Murray State University’s department of biological sciences, through the Jesse D. Jones College of Science, Engineering and Technology, recently received a $1.1 million grant from the National Science Foundation’s initiative, S-STEM (Scholarships in Science, Technology, Engineering and Mathematics). The grant is titled “Upper Delta Region Biodiversity Scholarship Program.”
Rooted in experiential learning for students, a majority of the grant will be used to support graduate and undergraduate students with stipends/scholarships and travel to research sites, professional meetings and a multi-day summer institute in biodiversity science and natural history collections management. Students will work in teams on biodiversity-related research projects in the upper delta region, which includes the greater Mississippi Valley from central Arkansas through southern Illinois, including western Kentucky.
Murray State’s department of biological sciences includes a herbarium with approximately 34,000 specimens, the oldest of which were collected in the late 19th century. The herbarium represents more than 200 plant families from 48 states and several foreign countries. The collection information serves as a valuable resource to researchers as well as the public.

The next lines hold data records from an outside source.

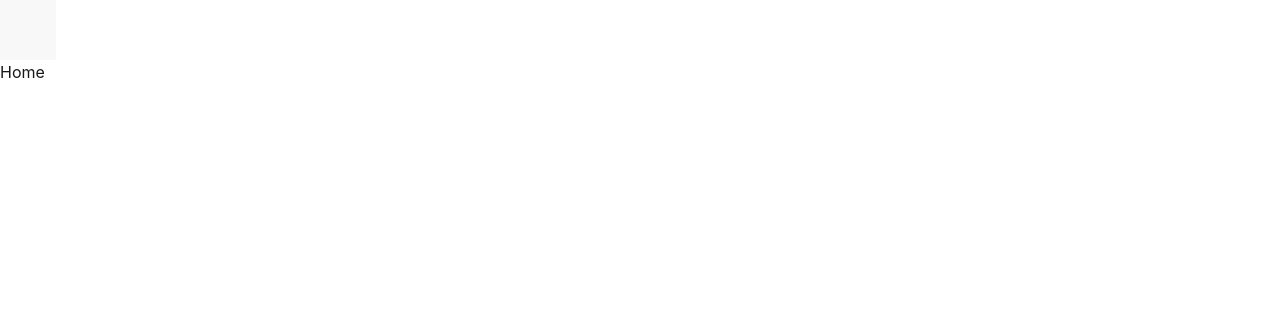
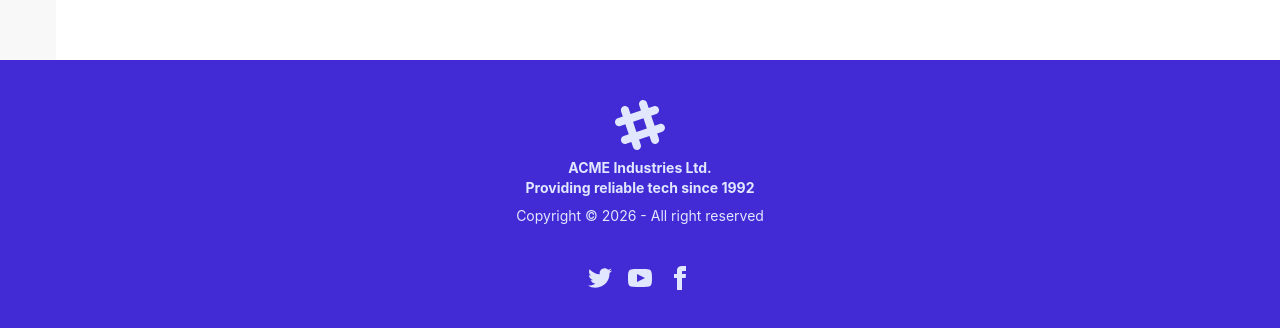
Before and after one commit to Manivass/judgeX-web, a React (Vite) app: page / in a window 1280 px wide. Shown: the part 804-1132 px from the top of the page. Before the commit the page ends 888 px from the top, so only its background shows below. Built offline with nearby package versions, Linux system fonts and the light colour scheme.

Commit message:
added footer

```diff
--- a/package.json
+++ b/package.json
@@ -15,6 +15,7 @@
     "dotenv": "^17.4.2",
     "react": "^19.2.6",
     "react-dom": "^19.2.6",
+    "react-icons": "^5.6.0",
     "react-router": "^7.17.0",
     "react-router-dom": "^7.17.0",
     "tailwindcss": "^4.3.0"
--- a/src/App.jsx
+++ b/src/App.jsx
@@ -1,12 +1,12 @@
 import Login from "./components/Login";
-import { createBrowserRouter, Outlet, RouterProvider } from "react-router-dom";
-import Home from "./components/Home";
+import { createBrowserRouter, RouterProvider } from "react-router-dom";
 import Navbar from "./components/Navbar";
+import Footer from "./components/Footer";
 export const Layout = () => {
   return (
     <>
       <Navbar />
-      <Outlet />
+      <Footer />
     </>
   );
 };
@@ -19,12 +19,6 @@
   {
     path: "/",
     element: <Layout />,
-    children: [
-      {
-        index: true,
-        element: <Home />,
-      },
-    ],
   },
 ]);
 
--- /dev/null
+++ b/src/components/Footer.jsx
@@ -0,0 +1,66 @@
+const Footer = () => {
+  return (
+    <div>
+      <footer className="footer footer-horizontal footer-center bg-primary text-primary-content p-10">
+        <aside>
+          <svg
+            width="50"
+            height="50"
+            viewBox="0 0 24 24"
+            xmlns="http://www.w3.org/2000/svg"
+            fillRule="evenodd"
+            clipRule="evenodd"
+            className="inline-block fill-current"
+          >
+            <path d="M22.672 15.226l-2.432.811.841 2.515c.33 1.019-.209 2.127-1.23 2.456-1.15.325-2.148-.321-2.463-1.226l-.84-2.518-5.013 1.677.84 2.517c.391 1.203-.434 2.542-1.831 2.542-.88 0-1.601-.564-1.86-1.314l-.842-2.516-2.431.809c-1.135.328-2.145-.317-2.463-1.229-.329-1.018.211-2.127 1.231-2.456l2.432-.809-1.621-4.823-2.432.808c-1.355.384-2.558-.59-2.558-1.839 0-.817.509-1.582 1.327-1.846l2.433-.809-.842-2.515c-.33-1.02.211-2.129 1.232-2.458 1.02-.329 2.13.209 2.461 1.229l.842 2.515 5.011-1.677-.839-2.517c-.403-1.238.484-2.553 1.843-2.553.819 0 1.585.509 1.85 1.326l.841 2.517 2.431-.81c1.02-.33 2.131.211 2.461 1.229.332 1.018-.21 2.126-1.23 2.456l-2.433.809 1.622 4.823 2.433-.809c1.242-.401 2.557.484 2.557 1.838 0 .819-.51 1.583-1.328 1.847m-8.992-6.428l-5.01 1.675 1.619 4.828 5.011-1.674-1.62-4.829z"></path>
+          </svg>
+          <p className="font-bold">
+            ACME Industries Ltd.
+            <br />
+            Providing reliable tech since 1992
+          </p>
+          <p>Copyright © {new Date().getFullYear()} - All right reserved</p>
+        </aside>
+        <nav>
+          <div className="grid grid-flow-col gap-4">
+            <a>
+              <svg
+                xmlns="http://www.w3.org/2000/svg"
+                width="24"
+                height="24"
+                viewBox="0 0 24 24"
+                className="fill-current"
+              >
+                <path d="M24 4.557c-.883.392-1.832.656-2.828.775 1.017-.609 1.798-1.574 2.165-2.724-.951.564-2.005.974-3.127 1.195-.897-.957-2.178-1.555-3.594-1.555-3.179 0-5.515 2.966-4.797 6.045-4.091-.205-7.719-2.165-10.148-5.144-1.29 2.213-.669 5.108 1.523 6.574-.806-.026-1.566-.247-2.229-.616-.054 2.281 1.581 4.415 3.949 4.89-.693.188-1.452.232-2.224.084.626 1.956 2.444 3.379 4.6 3.419-2.07 1.623-4.678 2.348-7.29 2.04 2.179 1.397 4.768 2.212 7.548 2.212 9.142 0 14.307-7.721 13.995-14.646.962-.695 1.797-1.562 2.457-2.549z"></path>
+              </svg>
+            </a>
+            <a>
+              <svg
+                xmlns="http://www.w3.org/2000/svg"
+                width="24"
+                height="24"
+                viewBox="0 0 24 24"
+                className="fill-current"
+              >
+                <path d="M19.615 3.184c-3.604-.246-11.631-.245-15.23 0-3.897.266-4.356 2.62-4.385 8.816.029 6.185.484 8.549 4.385 8.816 3.6.245 11.626.246 15.23 0 3.897-.266 4.356-2.62 4.385-8.816-.029-6.185-.484-8.549-4.385-8.816zm-10.615 12.816v-8l8 3.993-8 4.007z"></path>
+              </svg>
+            </a>
+            <a>
+              <svg
+                xmlns="http://www.w3.org/2000/svg"
+                width="24"
+                height="24"
+                viewBox="0 0 24 24"
+                className="fill-current"
+              >
+                <path d="M9 8h-3v4h3v12h5v-12h3.642l.358-4h-4v-1.667c0-.955.192-1.333 1.115-1.333h2.885v-5h-3.808c-3.596 0-5.192 1.583-5.192 4.615v3.385z"></path>
+              </svg>
+            </a>
+          </div>
+        </nav>
+      </footer>
+    </div>
+  );
+};
+
+export default Footer;
--- a/src/components/Login.jsx
+++ b/src/components/Login.jsx
@@ -1,6 +1,7 @@
 import { useState, useEffect } from "react";
 import axios from "axios";
 import { BASE_URL } from "../utils/constant";
+import { useNavigate } from "react-router";
 
 const Login = () => {
   let [firstName, setFirstName] = useState("");
@@ -8,16 +9,17 @@
   let [email, setEmail] = useState("");
   let [password, setPassword] = useState("");
   let [signup, setsignUp] = useState(false);
+  const navigate = useNavigate();
   console.log(useEffect);
   const handleGoogleLogin = async (response) => {
     try {
       console.log("Google Token:", response.credential);
-      const res = await axios.post(
+      await axios.post(
         BASE_URL + "/google-login",
-        { token: response.credential, provider: "google" },
+        { token: response.credential, authProvider: "google" },
         { withCredentials: true },
       );
-      console.log("Backend response:", res.data);
+      navigate("/");
     } catch (err) {
       console.log(err);
     }
--- a/src/components/Navbar.jsx
+++ b/src/components/Navbar.jsx
@@ -1,3 +1,5 @@
+import Home from "./Home";
+
 const Navbar = () => {
   return (
     <div>
@@ -73,7 +75,9 @@
             <div className="px-4">Navbar Title</div>
           </nav>
           {/* Page content here */}
-          <div className="p-4">Page Content</div>
+          <div className="p-4">
+            <Home />
+          </div>
         </div>
 
         <div className="drawer-side is-drawer-close:overflow-visible">
```
Also changed, not shown: 1 other file (tests, documents, lock files or other folders).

The grant was awarded to Dr. Dayle Saar, professor of biology. Biology faculty Drs. Michael Flinn and Tim Spier will also serve as mentors on the grant.
“It is becoming more and more important to understand how the diversity of plants and animals evolves as a result of habitat loss, invasive species, and climate change. This project will provide opportunities for students in STEM sciences to utilize computer techniques to data mine the wealth of historic natural history information contained in university biocollections,” said Saar. “Coupled with their field work to collect current data and/or molecular analyses in the lab, students will be gaining valuable experience while generating a deeper understanding of natural history trends. This information will be vital to science if we are going to effectively manage and preserve native populations for future generations.”
Earlier this year, Murray State received a $3.8 million grant, also from the National Science Foundation, to study toxic algae blooms.